▶ _Input for this task_
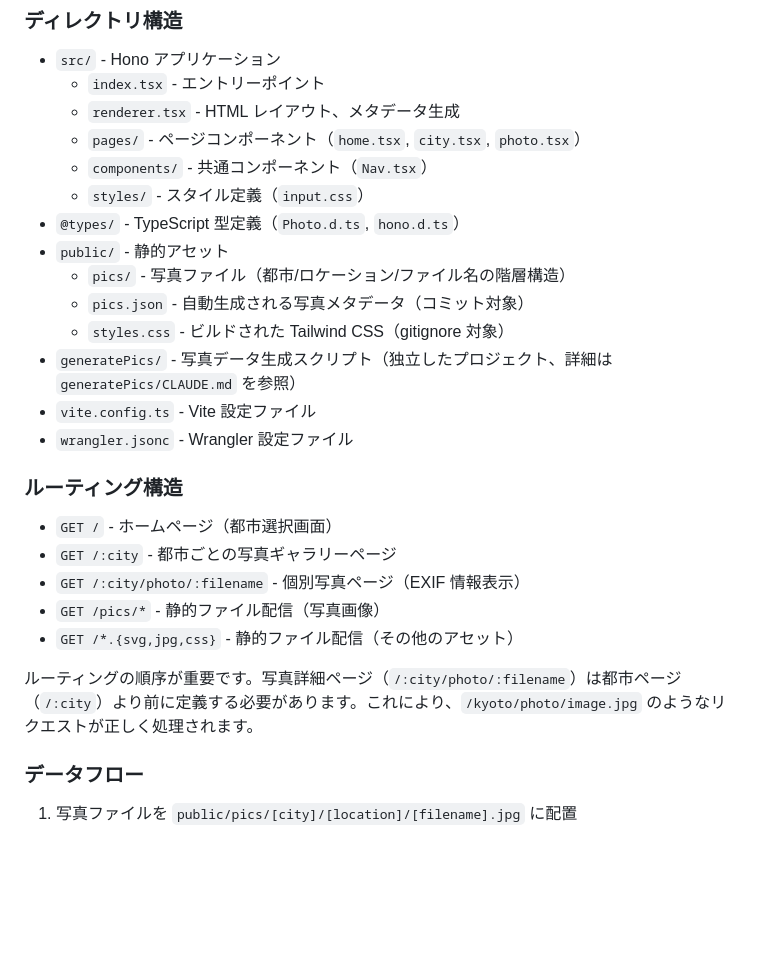
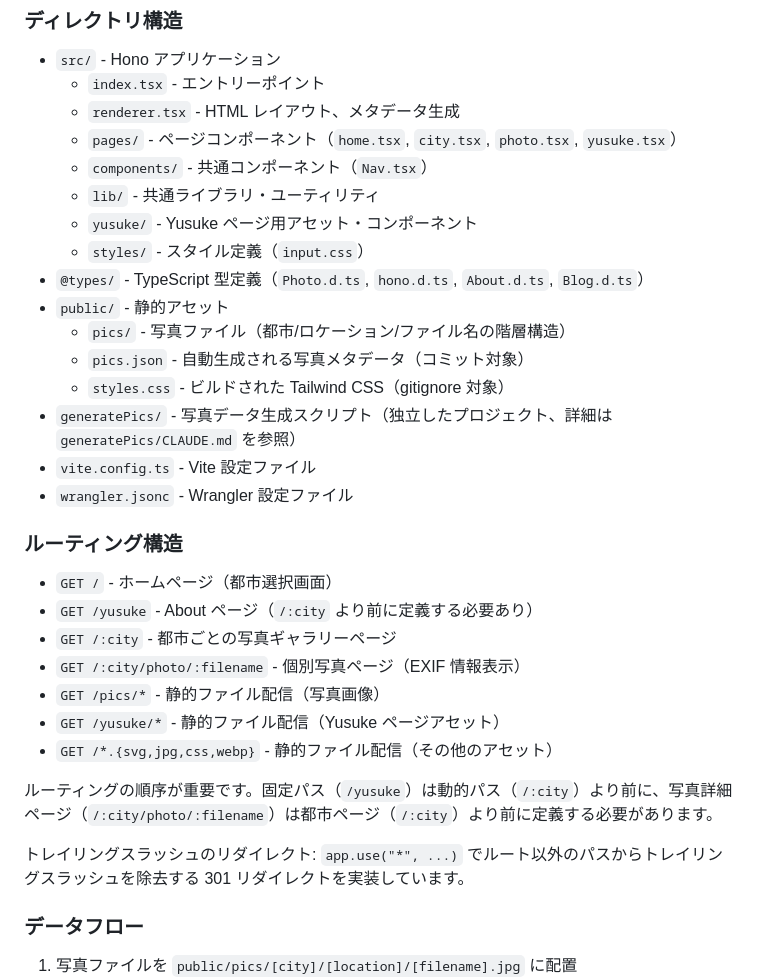
Before and after one commit to YusukeKokubo/phantomtype, a Markdown page: CLAUDE.md, the part around the change. Rendered like a GitHub page; blank space fills up the shorter version.

Commit message:
Update CLAUDE.md to reflect current codebase state
Add missing pages, directories, type definitions, routes, and middleware notes discovered during audit.

Co-Authored-By: Claude Sonnet 4.6 <noreply@anthropic.com>

```diff
--- a/CLAUDE.md
+++ b/CLAUDE.md
@@ -30,10 +30,12 @@ npm run cf-typegen   # Cloudflare Bindings型定義生成
 - `src/` - Hono アプリケーション
   - `index.tsx` - エントリーポイント
   - `renderer.tsx` - HTML レイアウト、メタデータ生成
-  - `pages/` - ページコンポーネント（`home.tsx`, `city.tsx`, `photo.tsx`）
+  - `pages/` - ページコンポーネント（`home.tsx`, `city.tsx`, `photo.tsx`, `yusuke.tsx`）
   - `components/` - 共通コンポーネント（`Nav.tsx`）
+  - `lib/` - 共通ライブラリ・ユーティリティ
+  - `yusuke/` - Yusuke ページ用アセット・コンポーネント
   - `styles/` - スタイル定義（`input.css`）
-- `@types/` - TypeScript 型定義（`Photo.d.ts`, `hono.d.ts`）
+- `@types/` - TypeScript 型定義（`Photo.d.ts`, `hono.d.ts`, `About.d.ts`, `Blog.d.ts`）
 - `public/` - 静的アセット
   - `pics/` - 写真ファイル（都市/ロケーション/ファイル名の階層構造）
   - `pics.json` - 自動生成される写真メタデータ（コミット対象）
@@ -45,12 +47,16 @@ npm run cf-typegen   # Cloudflare Bindings型定義生成
 ### ルーティング構造
 
 - `GET /` - ホームページ（都市選択画面）
+- `GET /yusuke` - About ページ（`/:city` より前に定義する必要あり）
 - `GET /:city` - 都市ごとの写真ギャラリーページ
 - `GET /:city/photo/:filename` - 個別写真ページ（EXIF 情報表示）
 - `GET /pics/*` - 静的ファイル配信（写真画像）
-- `GET /*.{svg,jpg,css}` - 静的ファイル配信（その他のアセット）
+- `GET /yusuke/*` - 静的ファイル配信（Yusuke ページアセット）
+- `GET /*.{svg,jpg,css,webp}` - 静的ファイル配信（その他のアセット）
 
-ルーティングの順序が重要です。写真詳細ページ（`/:city/photo/:filename`）は都市ページ（`/:city`）より前に定義する必要があります。これにより、`/kyoto/photo/image.jpg` のようなリクエストが正しく処理されます。
+ルーティングの順序が重要です。固定パス（`/yusuke`）は動的パス（`/:city`）より前に、写真詳細ページ（`/:city/photo/:filename`）は都市ページ（`/:city`）より前に定義する必要があります。
+
+トレイリングスラッシュのリダイレクト: `app.use("*", ...)` でルート以外のパスからトレイリングスラッシュを除去する 301 リダイレクトを実装しています。
 
 ### データフロー
 
```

▶ _Your objective_
Nothing but the lines with "静的ファイル配信" should be returned, copied from the entries above.

▶ _Answer below_
 - `GET /pics/*` - 静的ファイル配信（写真画像）
-- `GET /*.{svg,jpg,css}` - 静的ファイル配信（その他のアセット）
+- `GET /yusuke/*` - 静的ファイル配信（Yusuke ページアセット）
+- `GET /*.{svg,jpg,css,webp}` - 静的ファイル配信（その他のアセット）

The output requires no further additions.